Your are wrong International Space Station ( ISS ) is not at 130 Km or so, it is exactly at 400km. Sam, Mon, 27th Apr 2015

yeah just one small issue ... RESISTANCE... Solid objects are made of molecules that travel in straight lines when they spin. A gas is made of molecules that do NOT follow straight lines as they 'spin'. a gas RESISTS ITSELF. Whereas a solid does NOT. aka. eg. ie. ipso facto - Solid wins the spin race... everytime... If the Earth were spinning at the alleged 1000mph... there would be constant spiraling as you rose in altitude as the higher altitude air would slow down from resisting itself. Like how galaxies form allegedly. as you went from the north pole to the equator you would encounter an ever increasing side wind until it reached 1000mph. And then the point that if the Earth were moving through space at all then again the solid matter would travel in straight paths while the gasses tumbled and resisted themselves right on off the 'planet' with far greater force than a butterflies wings which is all a gas needs to defeat the force of gravity... If you go outside and feel the Earth spinning... go see your doctor... Prove that it does spin and you will be the first person in history to do so. NASA is not a credible source for this thought experiment. Rely on your OWN BRAIN and evidence and prove that it spins. Whereas the Allais effect, Michleson-Morley, Airy's Failure, Tamarack mines, The Rectiliniator, and choads of other easy to repeat experiments... prove... that a lot of people are way more arrogant about what they have been brainwashed to believe than they are willing to look at repeatable, provable, evidence acquired by scientific method. Remove trust from the equation and reevaluate it. For a minute only consider the evidence and not the source. If you can... it is hard for a pack of wild animals i do understand... John, Thu, 14th May 2015
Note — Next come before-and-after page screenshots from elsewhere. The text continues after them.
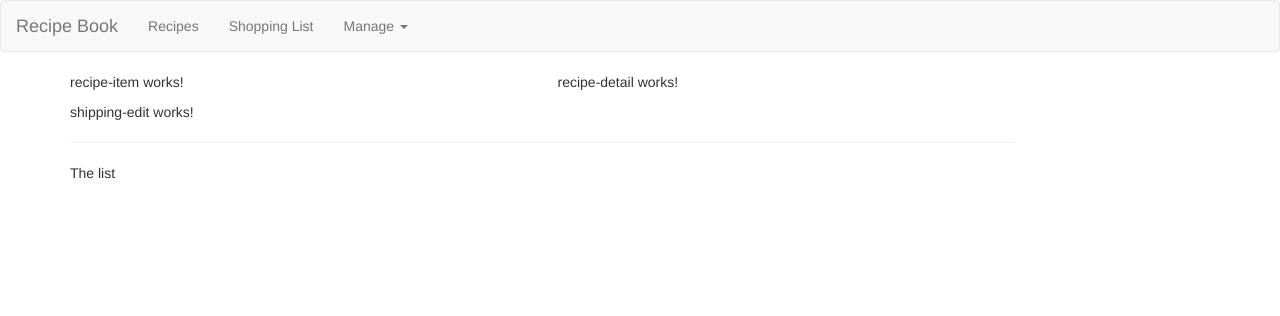
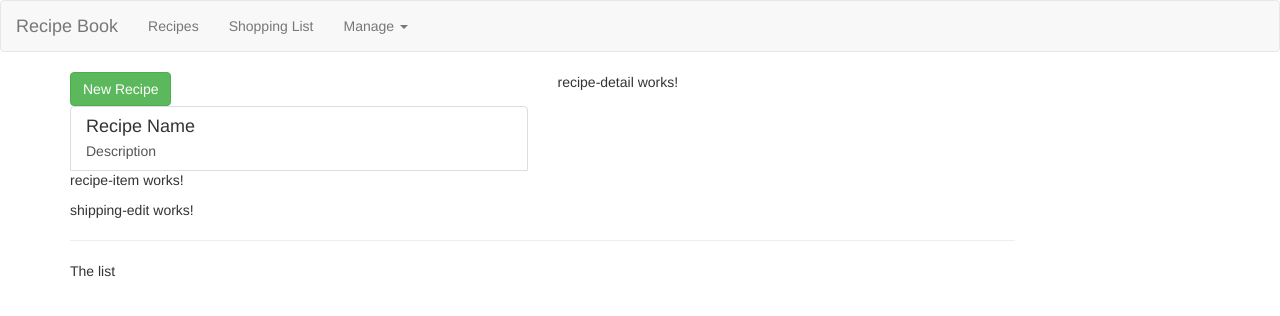
Before and after one commit to JuliaChenJing/Angular_Demos, an Angular app in the folder Angular5/shopping-app/: page / in a window 1280 px wide. Shown: the top 316 px of the page. Built offline with nearby package versions, Linux system fonts and the light colour scheme.

Commit message:
47 adding content to the recipes component

```diff
--- a/Angular5/shopping-app/src/app/recipes/recipe-list/recipe-list.component.html
+++ b/Angular5/shopping-app/src/app/recipes/recipe-list/recipe-list.component.html
@@ -1 +1,21 @@
-<app-recipe-item></app-recipe-item>
+<div class="row">
+    <div class="col-xs-12">
+        <button class="btn btn-success"> New Recipe</button>
+    </div>
+</div>
+
+<div class="row">
+    <div class="col-xs-12">
+        <a href="#" class="list-group-item clearfix">
+            <div class="pull-left">
+                <h4 class="list-group-item-heading"> Recipe Name </h4>
+                <p class="list-group-item-text"> Description</p>
+            </div>
+
+            <span class="pull-right">
+                <img scr="" class="img-responsive" style="max-height:50px">
+            </span>
+        </a>
+        <app-recipe-item></app-recipe-item>
+    </div>
+</div>
--- a/Angular5/shopping-app/src/app/recipes/recipe-list/recipe-list.component.ts
+++ b/Angular5/shopping-app/src/app/recipes/recipe-list/recipe-list.component.ts
@@ -1,4 +1,5 @@
 import { Component, OnInit } from '@angular/core';
+import { Recipe } from '../recipe.model'
 
 @Component({
   selector: 'app-recipe-list',
@@ -6,7 +7,9 @@ import { Component, OnInit } from '@angular/core';
   styleUrls: ['./recipe-list.component.css']
 })
 export class RecipeListComponent implements OnInit {
-  recipes=[];
+  recipes: Recipe[] = [
+    new Recipe("A Test Recipe", "simply a test","http://s4.sinaimg.cn/middle/610a6eb2t774f52cd64d3&690")
+  ];
 
   constructor() { }
 
```
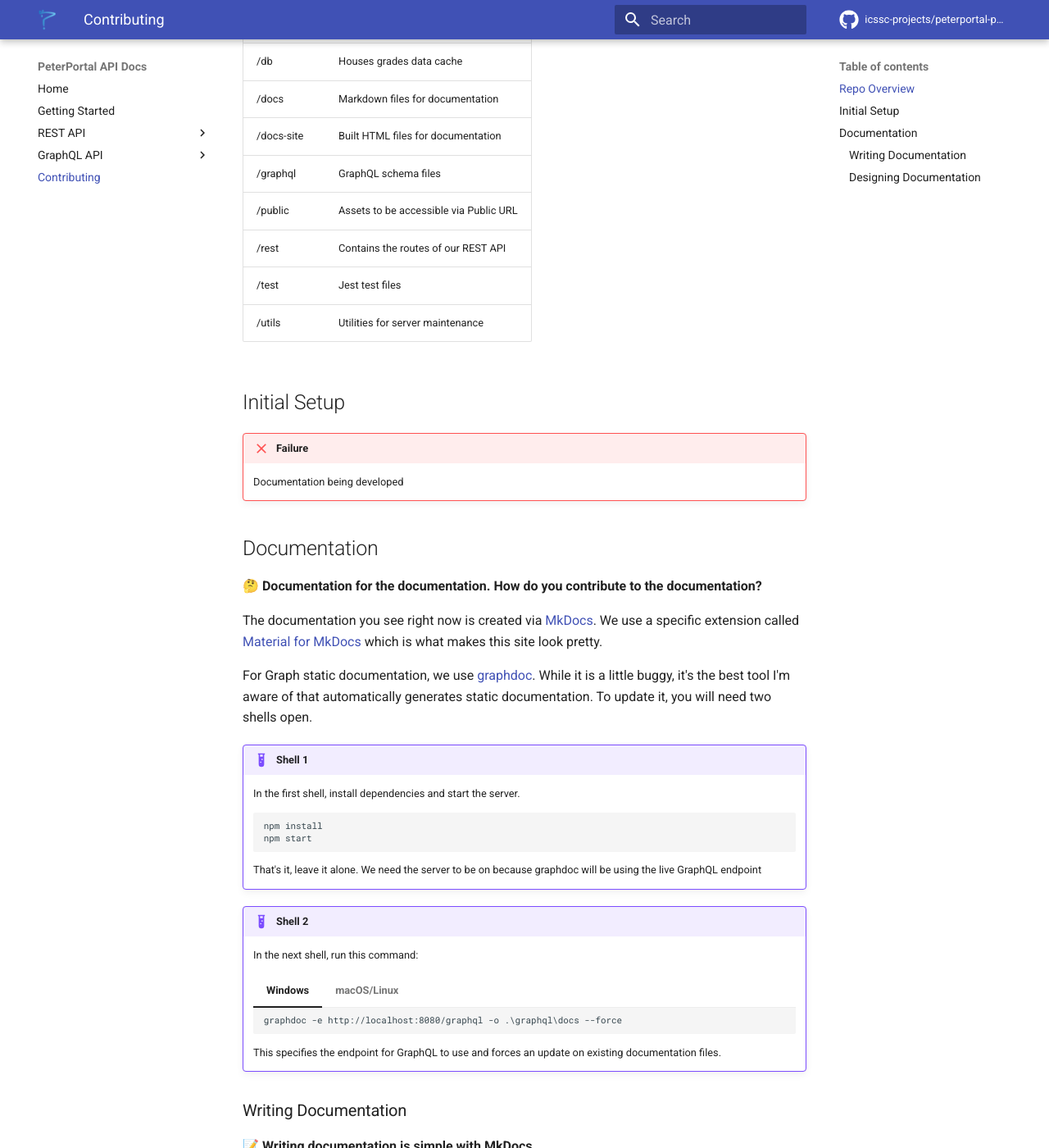
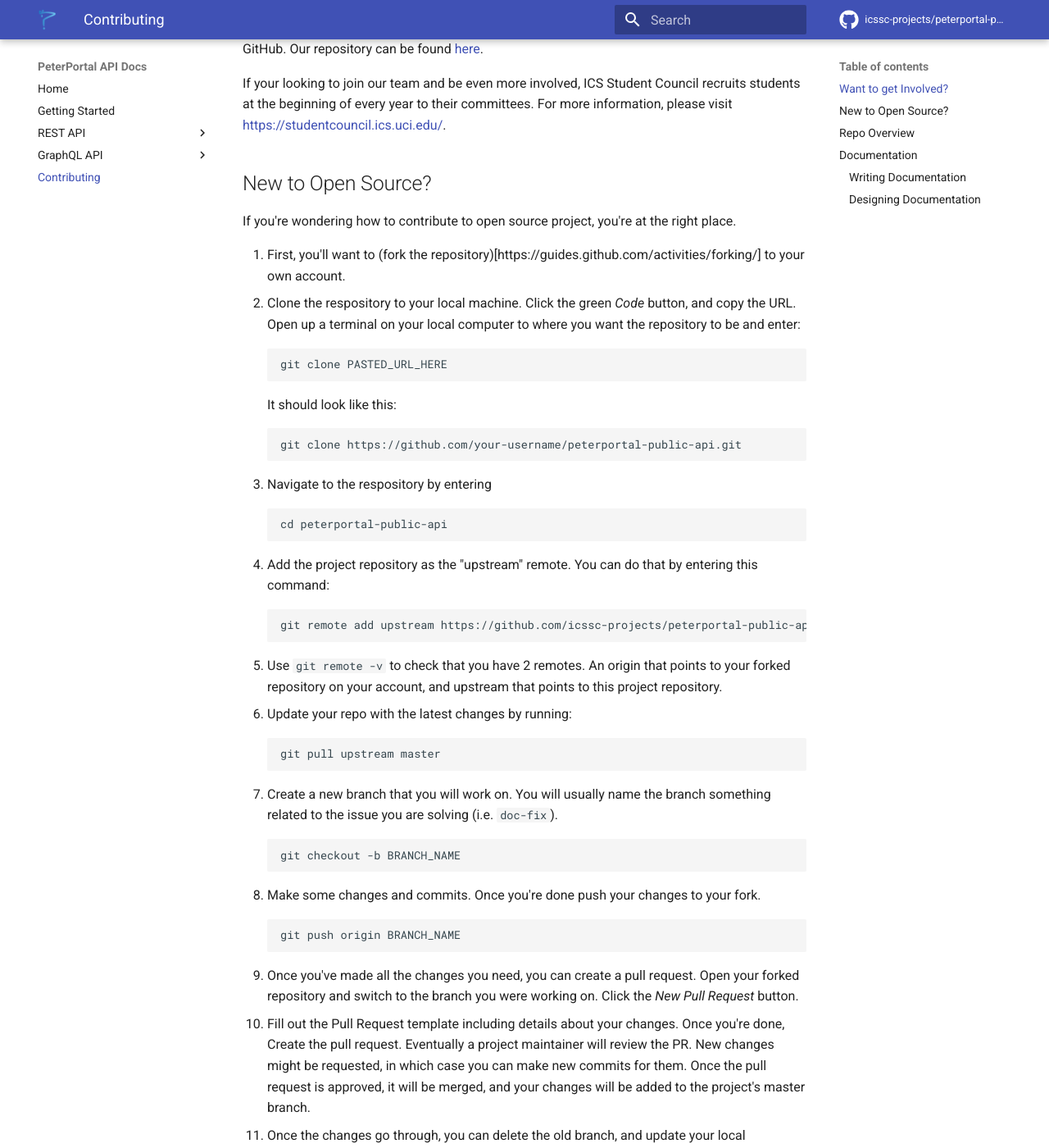
Before and after one commit to icssc/peterportal-public-api, an MkDocs documentation site: the page built from docs/Contributing.md, in a window 1280 px wide and 1400 px high, scrolled down 393 px. Shown: the whole window at 82% size. Built offline with MkDocs 1.6.1 and Material for MkDocs 9.7.7, drawn with Linux system fonts in a browser that asks for light colours; nearby versions of some CDN libraries; comment, search, counter and statistics services are not loaded; some of the changed text lies outside the part shown.

Commit message:
added steps for contributing to open source

````diff
--- a/docs/Contributing.md
+++ b/docs/Contributing.md
@@ -1,7 +1,71 @@
 # Contributing
 
-!!! info
-    Most information is incomplete.
+PeterPortal API is an open source project, [hosted on Github](https://github.com/icssc-projects/peterportal-public-api), created by the ICS Student Council Projects Committee at UCI. We welcome anyone to contribute to our project and improve our API.
+
+Our goal is to encourage more students and developers to create applications beneficial to the UCI community.
+
+## Want to get Involved?
+
+We would love for you to help us out! You can look to contribute to this open source project on GitHub. Our repository can be found [here](https://github.com/icssc-projects/peterportal-public-api).
+
+If your looking to join our team and be even more involved, ICS Student Council recruits students at the beginning of every year to their committees. For more information, please visit <https://studentcouncil.ics.uci.edu/>.
+
+## New to Open Source?
+
+If you're wondering how to contribute to open source project, you're at the right place.
+
+1. First, you'll want to (fork the repository)[https://guides.github.com/activities/forking/] to your own account.
+2. Clone the respository to your local machine. Click the green *Code* button, and copy the URL. Open up a terminal on your local computer to where you want the repository to be and enter:
+
+     ```
+     git clone PASTED_URL_HERE
+     ```
+
+    It should look like this:
+    ```
+    git clone https://github.com/your-username/peterportal-public-api.git
+    ```
+
+3. Navigate to the respository by entering
+
+    ```
+    cd peterportal-public-api
+    ```
+
+4. Add the project repository as the "upstream" remote. You can do that by entering this command:
+
+    ```
+    git remote add upstream https://github.com/icssc-projects/peterportal-public-api.git
+    ```
+
+5. Use `git remote -v` to check that you have 2 remotes. An origin that points to your forked repository on your account, and upstream that points to this project repository.
+
+6. Update your repo with the latest changes by running:
+    ```
+    git pull upstream master
+    ```
+
+7. Create a new branch that you will work on. You will usually name the branch something related to the issue you are solving (i.e. `doc-fix`).
+    ```
+    git checkout -b BRANCH_NAME
+    ```
+
+8. Make some changes and commits. Once you're done push your changes to your fork.
+    ```
+    git push origin BRANCH_NAME
+    ```
+
+9. Once you've made all the changes you need, you can create a pull request. Open your forked repository and switch to the branch you were working on. Click the *New Pull Request* button.
+
+10. Fill out the Pull Request template including details about your changes. Once you're done, Create the pull request. Eventually a project maintainer will review the PR. New changes might be requested, in which case you can make new commits for them. Once the pull request is approved, it will be merged, and your changes will be added to the project's master branch.
+
+11. Once the changes go through, you can delete the old branch, and update your local respository and push the update to your forked respository.
+    ```
+    git pull upstream master
+    git push origin master
+    ```
+
+12. Now, you are ready to make another contribution to our project.
 
 ## Repo Overview
 
@@ -16,11 +80,6 @@
 | /rest | Contains the routes of our REST API |
 | /test | Jest test files  |
 | /utils | Utilities for server maintenance |
-
-## Initial Setup
-
-!!! failure
-    Documentation being developed
 
 
 
````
What is John talking about?? Graham, Wed, 2nd Dec 2015

if the atmosphere were spinning with the earth, and the earth only spins in a certain direction, why would then have winds blowing in every direction, this way now and then the other? If the earth were dragging an airborne aeroplane with it via gravity, then necessarily the plane will need more power output in order to achieve similar speeds when travelling westward as eastward. the total absence of any discrepancies in these values (can be confirmed with any seasoned and clear-headed pilot) is a damning evidence against the earth's rotation. Jimi, Thu, 28th Jan 2016

See the whole discussion | Make a comment

Not working please enable javascript
Powered by UKfast
Genetics Society